Wrestling with the issue of rights
Shirley Richards, GUEST COLUMNIST
As we commemorate International Human Rights Day on December 10, for those who are thinking about 'rights', the question must inevitably arise - from where do these rights originate? Are these rights granted by the United Nations or by a group of scholars, or by the State itself?
These were some of the questions with which Charles Malik, a framer of the Universal Declaration on Human Rights (UDHR), wrestled. "At the base of every debate and every decision [concerning the UDHR] ... is the question of the nature and origin of these rights. ... Are they conferred upon him by the State, or by society, or by the United Nations? Or do they belong to his nature so that apart from them he simply ceases to be man?" (Charles Malik, June 16, 1948).
When the Americans declared their Independence in 1776, they seemed to have no problem with their understanding of the source of rights. "We hold these truths to be self-evident, that all men are created equal, that they are endowed by their Creator with certain inalienable Rights, that among these are Life, Liberty and the Pursuit of Happiness." (Emphasis mine)

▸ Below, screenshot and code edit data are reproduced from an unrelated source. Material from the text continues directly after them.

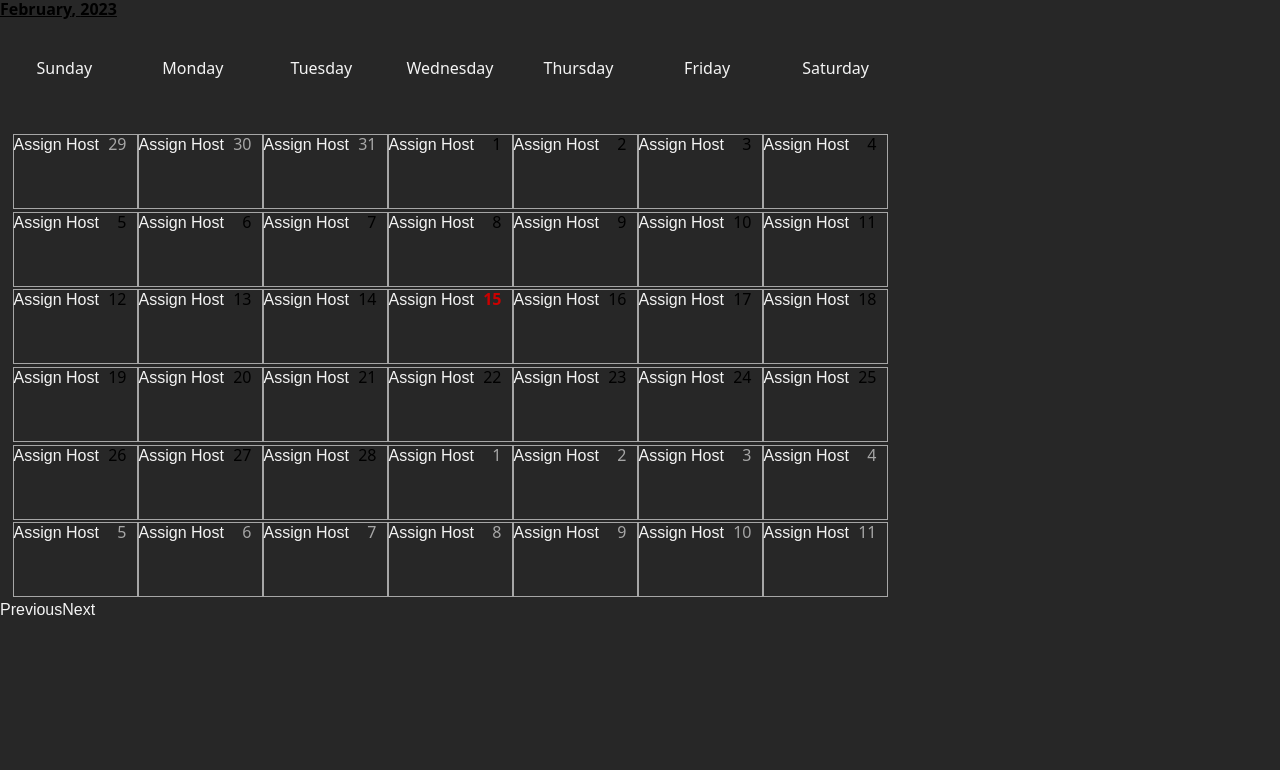
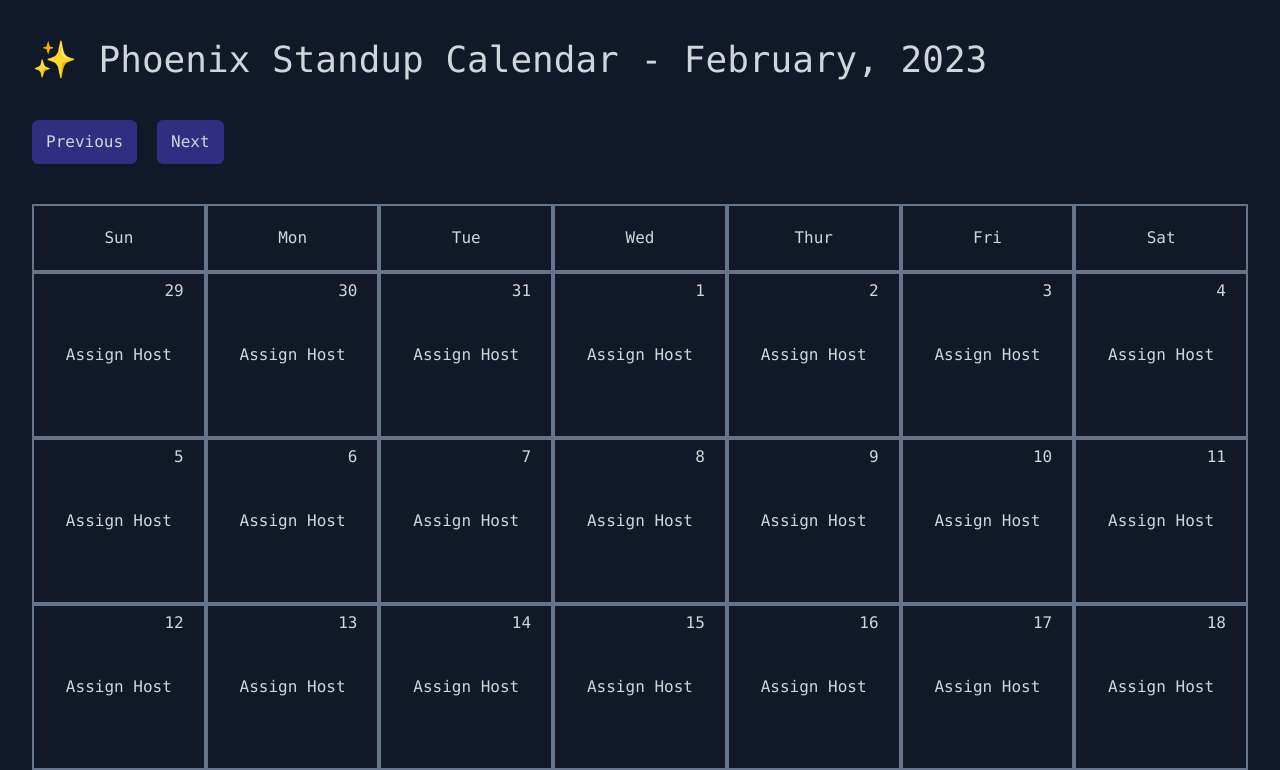
Before and after one commit to seandaniel-uf/calendar, a React (Vite) app: page / in a window 1280 px wide. Shown: the top 770 px of the page. Built offline with nearby package versions, Linux system fonts and the light colour scheme.

Commit message:
feat: calendar grid complete master

```diff
--- a/index.html
+++ b/index.html
@@ -4,7 +4,7 @@
     <meta charset="UTF-8" />
     <link rel="icon" type="image/svg+xml" href="/vite.svg" />
     <meta name="viewport" content="width=device-width, initial-scale=1.0" />
-    <title>Vite + React + TS</title>
+    <title>Phoenix Standup Calendar</title>
   </head>
   <body>
     <div id="root"></div>
--- a/src/App.tsx
+++ b/src/App.tsx
@@ -1,11 +1,13 @@
 import "./index.css";
-import { Months } from "./components/Months";
+import { CalendarMonths } from "./components/CalendarMonths";
 
 const App = (): JSX.Element => {
   return (
-    <>
-      <Months />
-    </>
+    <main className="bg-gray-900">
+      <div className="m-auto w-[95%] max-w-[95%]">
+        <CalendarMonths />
+      </div>
+    </main>
   );
 };
 
--- a/src/components/CalendarDays.tsx
+++ b/src/components/CalendarDays.tsx
@@ -1,5 +1,4 @@
 import { useStore } from "../store";
-import { useState } from "react";
 
 export const CalendarDays = (props: any): JSX.Element => {
   const hosts = useStore((state) => state.hosts);
@@ -45,22 +44,24 @@ export const CalendarDays = (props: any): JSX.Element => {
   }
 
   return (
-    <ul className="table-content">
+    <ul className="flex flex-wrap">
       {currentDays.map((day: any, index: number): JSX.Element => {
         return (
           <li
             key={index}
             className={
-              "calendar-day" +
+              "pb-[69px] px-[20px] w-[calc(100%/7)] border-slate-500 border-2 text-center calendar-day" +
               (day.currentMonth ? " current" : "") +
               (day.currentMonthDay ? " selected" : "")
             }
           >
-            <p>{day.number}</p>
-            <button onClick={toggleModal}>Assign Host</button>
+            <p className="pt-[5px] pb-[40px] text-right">{day.number}</p>
+            <button className="text-center" onClick={toggleModal}>
+              Assign Host
+            </button>
             {modal && (
-              <div className="modal-underlay">
-                <ul className="modal">
+              <div>
+                <ul>
                   {hosts.map((host: string, index: number) => {
                     return (
                       <li key={index}>
--- /dev/null
+++ b/src/components/CalendarMonths.tsx
@@ -0,0 +1,47 @@
+import { useStore } from "../store";
+import { CalendarWeekdays } from "./CalendarWeekDays";
+import { CalendarDays } from "./CalendarDays";
+import { useState } from "react";
+
+export const CalendarMonths = () => {
+  const CalendarMonths = useStore((state) => state.CalendarMonths);
+
+  const [index, setIndex] = useState<number>(new Date().getMonth());
+  const { monthName, date } = CalendarMonths[index];
+
+  const previousCalendar = () => {
+    index !== 0 && setIndex(index - 1);
+  };
+
+  const nextCalendar = () => {
+    index !== CalendarMonths.length - 1 && setIndex(index + 1);
+  };
+
+  return (
+    <>
+      <header className="py-[40px]">
+        <h1 className="text-4xl">
+          ✨ Phoenix Standup Calendar - {monthName}, {date.getFullYear()}
+        </h1>
+      </header>
+      <section className="pb-[40px]">
+        <button
+          className="bg-indigo-900 py-[8px] px-[12px] border-indigo-900 border-2 hover:bg-gray-900 rounded-md transition mr-[20px]"
+          onClick={previousCalendar}
+        >
+          Previous
+        </button>
+        <button
+          className="bg-indigo-900 py-[8px] px-[12px] border-indigo-900 border-2 hover:bg-gray-900 rounded-md transition"
+          onClick={nextCalendar}
+        >
+          Next
+        </button>
+      </section>
+      <section>
+        <CalendarWeekdays />
+        <CalendarDays day={date} />
+      </section>
+    </>
+  );
+};
--- /dev/null
+++ b/src/components/CalendarWeekDays.tsx
@@ -0,0 +1,20 @@
+import { useStore } from "../store";
+
+export const CalendarWeekdays = () => {
+  const weekdays = useStore((state) => state.weekdays);
+
+  return (
+    <ul className="flex">
+      {weekdays.map((weekday: string, index: number): JSX.Element => {
+        return (
+          <li
+            key={index}
+            className="py-[20px] w-[100%] border-slate-500 border-2 text-center"
+          >
+            {weekday}
+          </li>
+        );
+      })}
+    </ul>
+  );
+};
--- a/src/components/Months.tsx
+++ /dev/null
@@ -1,35 +0,0 @@
-import { useStore } from "../store";
-import { WeekdaysLegend } from "./WeekdaysLegend";
-import { CalendarDays } from "./CalendarDays";
-import { useState } from "react";
-
-export const Months = () => {
-  const months = useStore((state) => state.months);
-
-  const [index, setIndex] = useState<number>(new Date().getMonth());
-  const { monthName, date } = months[index];
-
-  const previousCalendar = () => {
-    index !== 0 && setIndex(index - 1);
-  };
-
-  const nextCalendar = () => {
-    index !== months.length - 1 && setIndex(index + 1);
-  };
-
-  return (
-    <>
-      <section key={index} className="calendar">
-        <h2 className="text-black font-bold underline">
-          {monthName}, {date.getFullYear()}
-        </h2>
-        <WeekdaysLegend />
-        <CalendarDays day={date} />
-      </section>
-      <section>
-        <button onClick={previousCalendar}>Previous</button>
-        <button onClick={nextCalendar}>Next</button>
-      </section>
-    </>
-  );
-};
--- a/src/components/WeekdaysLegend.tsx
+++ /dev/null
@@ -1,19 +0,0 @@
-import { useStore } from "../store";
-
-export const WeekdaysLegend = () => {
-  const weekdays = useStore((state) => state.weekdays);
-
-  return (
-    <div className="calendar-body">
-      <div className="table-header">
-        {weekdays.map((weekday: string, index: number): JSX.Element => {
-          return (
-            <div key={index} className="weekday">
-              <p>{weekday}</p>
-            </div>
-          );
-        })}
-      </div>
-    </div>
-  );
-};
--- a/src/data/initData.json
+++ b/src/data/initData.json
@@ -10,6 +10,7 @@
          "No Standup"
       ]
    }
+
 ]
 
 // structure the JSON, send to the API
--- a/src/index.css
+++ b/src/index.css
@@ -2,355 +2,10 @@
 @tailwind components;
 @tailwind utilities;
 
-/* default styles */
-
-body {
-  background: #272727;
-  color: #f4f4f4;
+/* layer defines base */
+/* apply is equivalent to color: gray; */
+@layer base {
+  body {
+    @apply text-gray-300;
+  }
 }
-ul {
-  display: flex;
-}
-ul li.calendar-square {
-  height: 200px;
-  width: 200px;
-  border: 2px solid black;
-}
-
-h1,
-h2,
-h3,
-h4,
-h5,
-h6 {
-  margin: 0;
-  font-weight: 400;
-}
-
-p {
-  margin: 0;
-  font-weight: 400;
-}
-
-ul {
-  list-style-type: none;
-  padding-left: 0;
-  margin: 0;
-}
-
-a {
-  text-decoration: none;
-  color: inherit;
-}
-
-figure {
-  margin: 0;
-}
-
-button {
-  cursor: pointer;
-  border: none;
-  background-color: inherit;
-  padding: 0;
-}
-
-.wrapper {
-  max-width: 1100px;
-  width: 95%;
-  margin: 0 auto;
-}
-
-/* setup */
-
-html {
-  line-height: 1.15;
-  -ms-text-size-adjust: 100%;
-  -webkit-text-size-adjust: 100%;
-}
-body {
-  margin: 0;
-}
-article,
-aside,
-footer,
-header,
-nav,
-section {
-  display: block;
-}
-h1 {
-  font-size: 2em;
-  margin: 0.67em 0;
-}
-figcaption,
-figure,
-main {
-  display: block;
-}
-figure {
-  margin: 1em 40px;
-}
-hr {
-  box-sizing: content-box;
-  height: 0;
-  overflow: visible;
-}
-pre {
-  font-family: monospace, monospace;
-  font-size: 1em;
-}
-a {
-  background-color: transparent;
-  -webkit-text-decoration-skip: objects;
-}
-abbr[title] {
-  border-bottom: none;
-  text-decoration: underline;
-  text-decoration: underline dotted;
-}
-b,
-strong {
-  font-weight: inherit;
-}
-b,
-strong {
-  font-weight: bolder;
-}
-code,
-kbd,
-samp {
-  font-family: monospace, monospace;
-  font-size: 1em;
-}
-dfn {
-  font-style: italic;
-}
-mark {
-  background-color: #ff0;
-  color: #000;
-}
-small {
-  font-size: 80%;
-}
-sub,
-sup {
-  font-size: 75%;
-  line-height: 0;
-  position: relative;
-  vertical-align: baseline;
-}
-sub {
-  bottom: -0.25em;
-}
-sup {
-  top: -0.5em;
-}
-audio,
-video {
-  display: inline-block;
-}
-audio:not([controls]) {
-  display: none;
-  height: 0;
-}
-img {
-  border-style: none;
-}
-svg:not(:root) {
-  overflow: hidden;
-}
-button,
-input,
-optgroup,
-select,
-textarea {
-  font-family: sans-serif;
-  font-size: 100%;
-  line-height: 1.15;
-  margin: 0;
-}
-button,
-input {
-  overflow: visible;
-}
-button,
-select {
-  text-transform: none;
-}
-button,
-html [type="button"],
-[type="reset"],
-[type="submit"] {
-  -webkit-appearance: button;
-}
-button::-moz-focus-inner,
-[type="button"]::-moz-focus-inner,
-[type="reset"]::-moz-focus-inner,
-[type="submit"]::-moz-focus-inner {
-  border-style: none;
-  padding: 0;
-}
-button:-moz-focusring,
-[type="button"]:-moz-focusring,
-[type="reset"]:-moz-focusring,
-[type="submit"]:-moz-focusring {
-  outline: 1px dotted ButtonText;
-}
-fieldset {
-  padding: 0.35em 0.75em 0.625em;
-}
-legend {
-  box-sizing: border-box;
-  color: inherit;
-  display: table;
-  max-width: 100%;
-  padding: 0;
-  white-space: normal;
-}
-progress {
-  display: inline-block;
-  vertical-align: baseline;
-}
-textarea {
-  overflow: auto;
-}
-[type="checkbox"],
-[type="radio"] {
-  box-sizing: border-box;
-  padding: 0;
-}
-[type="number"]::-webkit-inner-spin-button,
-[type="number"]::-webkit-outer-spin-button {
-  height: auto;
-}
-[type="search"] {
-  -webkit-appearance: textfield;
-  outline-offset: -2px;
-}
-[type="search"]::-webkit-search-cancel-button,
-[type="search"]::-webkit-search-decoration {
-  -webkit-appearance: none;
-}
-::-webkit-file-upload-button {
-  -webkit-appearance: button;
-  font: inherit;
-}
-details,
-menu {
-  display: block;
-}
-summary {
-  display: list-item;
-}
-canvas {
-  display: inline-block;
-}
-template {
-  display: none;
-}
-[hidden] {
-  display: none;
-}
-
-.clearfix:after {
-  visibility: hidden;
-  display: block;
-  font-size: 0;
-  content: "";
-  clear: both;
-  height: 0;
-}
-
-html {
-  -moz-box-sizing: border-box;
-  -webkit-box-sizing: border-box;
-  box-sizing: border-box;
-}
-
-*,
-*:before,
-*:after {
-  box-sizing: inherit;
-}
-
-.sr-only {
-  position: absolute;
-  width: 1px;
-  height: 1px;
-  margin: -1px;
-  border: 0;
-  padding: 0;
-  white-space: nowrap;
-  clip-path: inset(100%);
-  clip: rect(0 0 0 0);
-  overflow: hidden;
-}
-
-.calendar {
-  width: 900px;
-  height: 600px;
-  display: flex;
-  flex-direction: column;
-}
-
-.calendar-header {
-  height: 100px;
-  width: 100%;
-  display: flex;
-  align-items: center;
-}
-
-.calendar-body {
-  width: 100%;
-  flex-grow: 1;
-  display: flex;
-  flex-direction: column;
-}
-
-.table-header {
-  height: 100px;
-  width: 100%;
-  display: flex;
-  align-items: center;
-  justify-content: space-around;
-}
-
-.weekday {
-  width: 100px;
-  text-align: center;
-}
-
-.table-content {
-  width: 100%;
-  flex-grow: 1;
-  display: flex;
-  flex-wrap: wrap;
-  justify-content: center;
-  box-sizing: border-box;
-}
-
-.calendar-day {
-  width: 125px;
-  height: 75px;
-  position: relative;
-  border: 1px solid #a6a6a6;
-}
-
-.calendar-day:hover {
-  background-color: rgba(0, 0, 0, 0.1);
-}
-
-.calendar-day p {
-  position: absolute;
-  right: 10px;
-  color: #a6a6a6;
-}
-
-.current p {
-  color: #000000;
-}
-
-.selected p {
-  color: #cc0000;
-  font-weight: bold;
-}
--- a/src/store.tsx
+++ b/src/store.tsx
@@ -12,7 +12,7 @@ interface StoreState {
   assignAlternateHost: (e: React.MouseEvent<HTMLButtonElement>) => void;
   // calendar
   weekdays: string[];
-  months: [
+  CalendarMonths: [
     {
       monthName: string;
       date: Date;
@@ -117,16 +117,8 @@ export const useStore = create<StoreState>((set, get) => ({
       get().alternateHost;
   },
   // calendar
-  weekdays: [
-    "Sunday",
-    "Monday",
-    "Tuesday",
-    "Wednesday",
-    "Thursday",
-    "Friday",
-    "Saturday",
-  ],
-  months: [
+  weekdays: ["Sun", "Mon", "Tue", "Wed", "Thur", "Fri", "Sat"],
+  CalendarMonths: [
     {
       monthName: "January",
       date: new Date(2023, 0, 1, 12, 0, 0),
--- a/tailwind.config.cjs
+++ b/tailwind.config.cjs
@@ -2,6 +2,10 @@
 module.exports = {
   content: ["./index.html", "./src/**/*.{js,ts,jsx,tsx}"],
   theme: {
+    fontFamily: {
+      // declare sans to make your default font family
+      sans: "ui-monospace, SFMono-Regular, Menlo, Monaco, Consolas, Liberation Mono, Courier New, monospace",
+    },
     extend: {},
   },
   plugins: [],
```
Also changed, not shown: src/main.tsx (+7 -7 lines).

This idea of there being a transcendent nature to 'rights'' and to law, generally, was what assisted the judges at the Nuremberg trial. The judges were forced to find a law above the law when they were faced with the defence that the atrocities committed had been legitimised by the State. Thus Robert H. Jackson, American chief prosecutor and associate justice of US Supreme Court, is reported to have reasoned as follows:
"The last stand of those implicated was not that the evidence failed to convict of the acts, but that the law had failed to make the acts crimes ... . Common law depends less on what is commanded by authority and more on what is indicated by reason. The judge ... applies what has sometimes been called a natural law that binds each man to refrain from acts so inherently wrong and injurious to others that he must know they will be treated as criminal."
Martin Luther King, while in a Birmingham City jail in 1963, thinking about the nature of law, wrote a very instructive piece:
"A just law is a man-made code that squares with the moral law, or the law of God. An unjust law is a code that is out of harmony with the moral law. ... An unjust law is a human law that is not rooted in eternal and natural law. Any law that uplifts human personality is just. Any law that degrades human personality is unjust ... . An unjust law is a code that a numerical or power majority group compels a minority group to obey but does not make binding on itself ... . A just law is a code that a majority compels a minority to follow and that it is willing to follow itself."
One of the privileges of being human is that we are able to use our freedom to promulgate laws. The question which is always worthy of consideration when promulgating laws is how one balances the rights of an individual with the duties and obligations owed to a society?
In the past, it was thought that one of the primary duties of human society was the defence of human life. Thus, laws were passed in the interest of the 'common good', meaning that good which is common to all. The question which is implicit in the concept of the common good is: What laws and policies best promote human flourishing? Sadly, many scholars no longer operate on that basis.
What now prevails is the premise that each person is his own 'ultimate evaluative authority'. Each person is his own 'god'. In this framework, 'rights' are seen as an end to themselves. The story of the man and his son who ended up carrying their donkey comes to mind.
The late Professor Ralph Carnegie, in giving his minority report in the matter of the liberalisation of the abortion laws in Barbados in 1978, bemoaned the placing of "freedom to do what is convenient'' above the value of respect for human life. It appears that as part of this "freedom to do what is convenient" is the 'right to destroy'. This 'right' allows individuals to destroy unborn babies, to engage in hitherto unspeakable sexual practices, and to even destroy one's own life, all without regard for the common good!
If one has the right to destroy the life of the unborn, why shouldn't that right operate after birth? Who gives the State authority to limit my "freedom to do what is convenient"? Who gives the State authority to limit one's sexual choices to adults only? Why shouldn't a child have the right to participate in sexual activity? Is there then also a place for mooring human rights in natural law, that law that is above the law, those principles which "we cannot not know", lest the doctrine of human rights itself also become twisted and perverted?
These are questions Jamaica must wrestle with.